SUPPLIED RECORDS Block Start
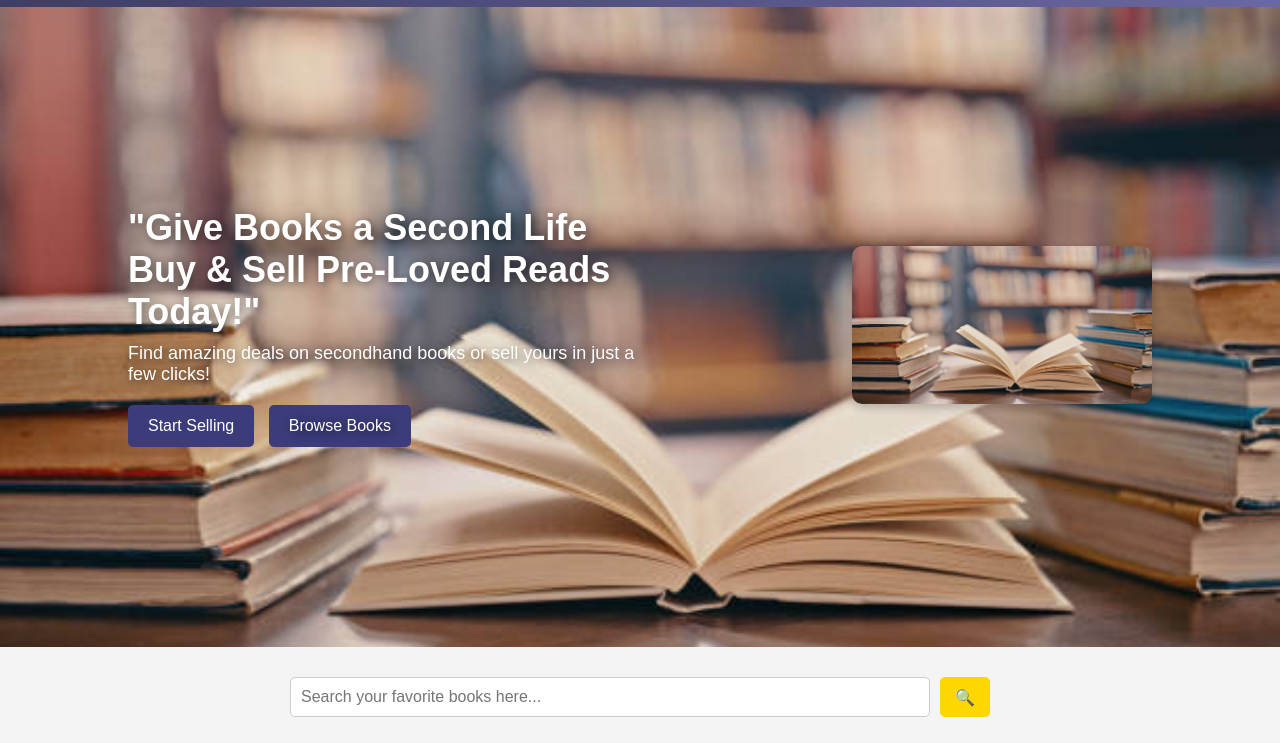
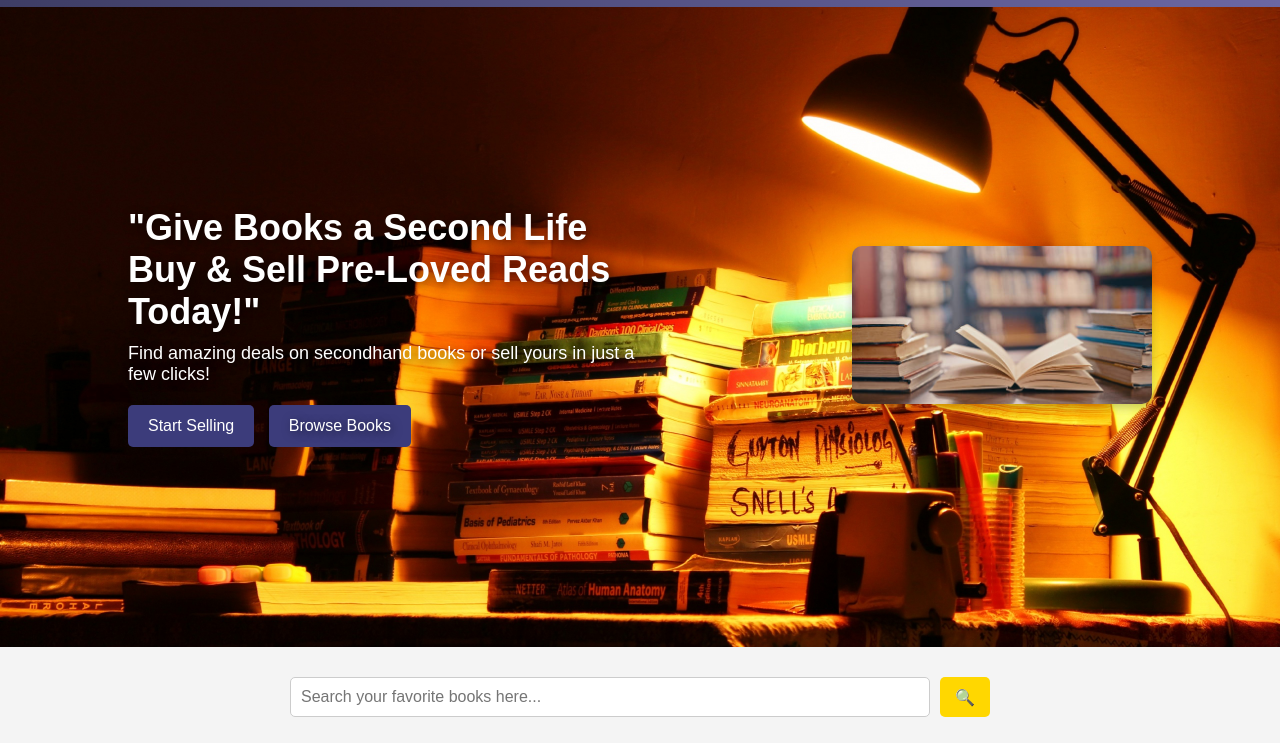
Before and after one commit to rohitsable123/PBL-Project, a plain HTML site: page index.html in a window 1280 px wide. Shown: the part 57-800 px from the top of the page. Drawn offline with Linux system fonts and the light colour scheme.

Commit message:
Update homepage.css
new one

```diff
--- a/homepage.css
+++ b/homepage.css
@@ -73,7 +73,7 @@ nav ul li a {
     display: flex;
     align-items: center;
     justify-content: space-between;
-    background: url('gettyimages-1460007178-612x612.jpg') no-repeat center center/cover;
+    background: url('homepg.jpg') no-repeat center center/cover;
     height: 80vh;
     color: white;
     padding: 100px 10%;
```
SUPPLIED RECORDS Block End
Repeat the records word for word and drop any pictures.

* **FINAL ANSWER**
Before and after one commit to rohitsable123/PBL-Project, a plain HTML site: page index.html in a window 1280 px wide. Shown: the part 57-800 px from the top of the page. Drawn offline with Linux system fonts and the light colour scheme.

Commit message:
Update homepage.css
new one

```diff
--- a/homepage.css
+++ b/homepage.css
@@ -73,7 +73,7 @@ nav ul li a {
     display: flex;
     align-items: center;
     justify-content: space-between;
-    background: url('gettyimages-1460007178-612x612.jpg') no-repeat center center/cover;
+    background: url('homepg.jpg') no-repeat center center/cover;
     height: 80vh;
     color: white;
     padding: 100px 10%;
```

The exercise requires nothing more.